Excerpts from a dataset
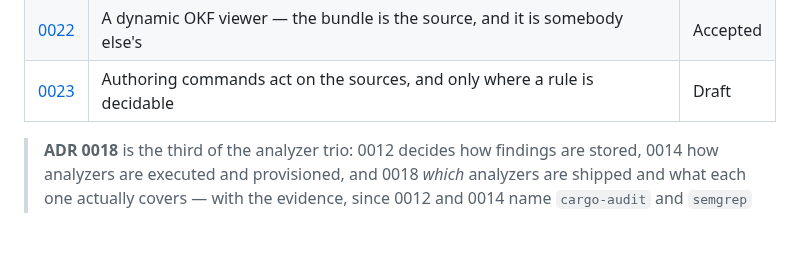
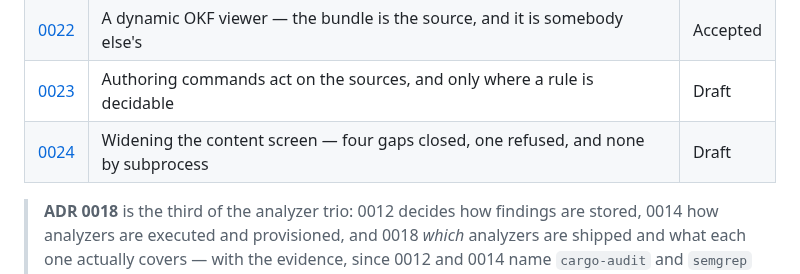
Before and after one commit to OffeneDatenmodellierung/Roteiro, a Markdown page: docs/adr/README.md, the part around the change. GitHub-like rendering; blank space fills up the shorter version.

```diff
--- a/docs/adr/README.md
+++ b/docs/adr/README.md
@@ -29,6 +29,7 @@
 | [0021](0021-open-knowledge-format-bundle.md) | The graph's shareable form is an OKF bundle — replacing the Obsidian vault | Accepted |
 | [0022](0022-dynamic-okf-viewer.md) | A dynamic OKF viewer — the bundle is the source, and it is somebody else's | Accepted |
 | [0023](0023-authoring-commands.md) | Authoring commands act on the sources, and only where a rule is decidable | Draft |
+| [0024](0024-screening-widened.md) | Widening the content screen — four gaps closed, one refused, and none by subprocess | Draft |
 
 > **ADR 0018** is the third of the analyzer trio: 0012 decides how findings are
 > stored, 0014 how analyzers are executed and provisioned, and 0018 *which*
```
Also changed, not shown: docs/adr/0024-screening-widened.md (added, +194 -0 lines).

---

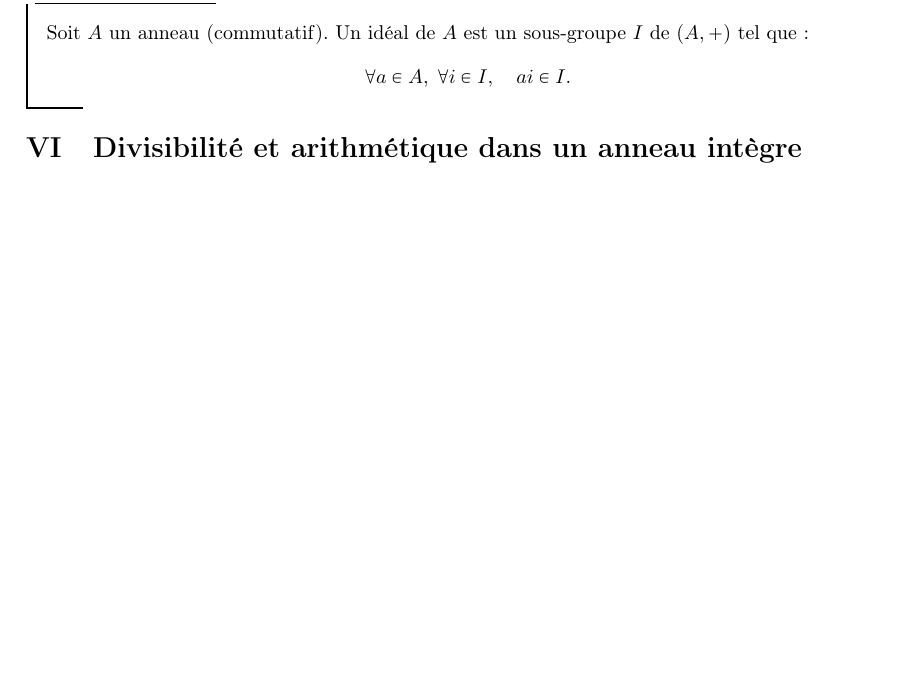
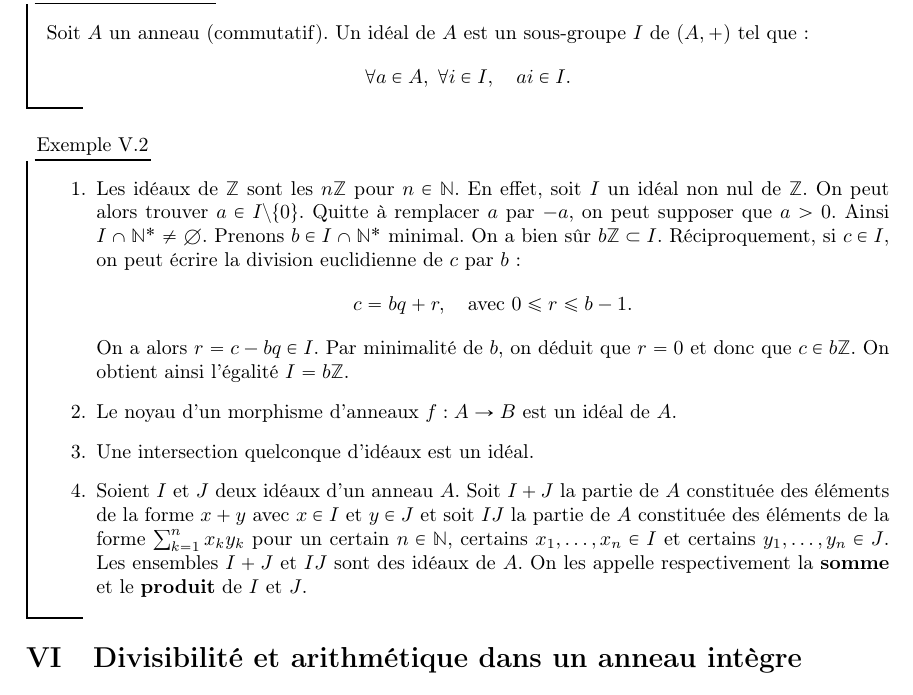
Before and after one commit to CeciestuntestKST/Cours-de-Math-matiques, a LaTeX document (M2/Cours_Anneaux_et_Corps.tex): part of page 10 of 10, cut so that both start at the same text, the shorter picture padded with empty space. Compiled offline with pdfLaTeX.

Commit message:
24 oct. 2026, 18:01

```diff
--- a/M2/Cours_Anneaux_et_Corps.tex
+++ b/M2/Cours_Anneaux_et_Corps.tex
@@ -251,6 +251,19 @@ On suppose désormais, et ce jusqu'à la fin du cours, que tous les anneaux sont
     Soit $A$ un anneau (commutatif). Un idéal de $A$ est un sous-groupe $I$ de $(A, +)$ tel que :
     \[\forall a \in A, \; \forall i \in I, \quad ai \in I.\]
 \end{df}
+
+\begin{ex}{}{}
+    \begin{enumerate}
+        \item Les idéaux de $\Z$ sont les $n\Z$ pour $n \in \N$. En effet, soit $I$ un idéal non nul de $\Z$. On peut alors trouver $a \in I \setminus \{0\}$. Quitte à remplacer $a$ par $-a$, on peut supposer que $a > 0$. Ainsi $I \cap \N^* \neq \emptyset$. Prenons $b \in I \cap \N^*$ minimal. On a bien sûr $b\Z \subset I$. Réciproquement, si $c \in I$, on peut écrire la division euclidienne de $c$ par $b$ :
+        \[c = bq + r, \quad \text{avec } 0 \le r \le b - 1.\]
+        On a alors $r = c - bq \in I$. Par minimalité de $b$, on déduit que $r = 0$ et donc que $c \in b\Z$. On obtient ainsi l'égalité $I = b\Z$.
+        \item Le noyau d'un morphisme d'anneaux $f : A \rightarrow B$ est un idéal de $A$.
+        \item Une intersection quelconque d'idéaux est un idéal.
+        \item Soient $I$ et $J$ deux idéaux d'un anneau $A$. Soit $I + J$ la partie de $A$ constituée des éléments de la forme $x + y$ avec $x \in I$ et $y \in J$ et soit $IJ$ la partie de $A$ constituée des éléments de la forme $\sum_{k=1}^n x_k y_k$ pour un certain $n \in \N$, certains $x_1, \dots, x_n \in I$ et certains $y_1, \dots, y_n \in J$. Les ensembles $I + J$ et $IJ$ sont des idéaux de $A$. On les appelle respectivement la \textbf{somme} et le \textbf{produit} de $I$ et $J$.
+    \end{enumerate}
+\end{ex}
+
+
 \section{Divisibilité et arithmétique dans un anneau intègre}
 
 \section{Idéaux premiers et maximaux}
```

* * *

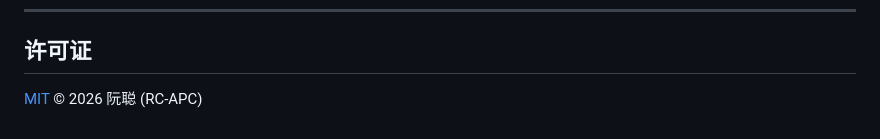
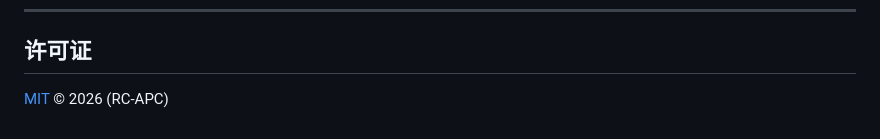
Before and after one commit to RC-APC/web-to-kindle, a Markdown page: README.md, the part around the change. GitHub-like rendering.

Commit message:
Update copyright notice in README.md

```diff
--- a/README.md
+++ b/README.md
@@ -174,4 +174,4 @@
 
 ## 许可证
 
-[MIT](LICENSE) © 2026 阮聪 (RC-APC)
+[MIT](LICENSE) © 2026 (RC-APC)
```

How to complete this task: Among the lines above, return those that contain the string "README".

Answer to this problem:
Before and after one commit to OffeneDatenmodellierung/Roteiro, a Markdown page: docs/adr/README.md, the part around the change. GitHub-like rendering; blank space fills up the shorter version.
--- a/docs/adr/README.md
+++ b/docs/adr/README.md
Before and after one commit to RC-APC/web-to-kindle, a Markdown page: README.md, the part around the change. GitHub-like rendering.
Update copyright notice in README.md
--- a/README.md
+++ b/README.md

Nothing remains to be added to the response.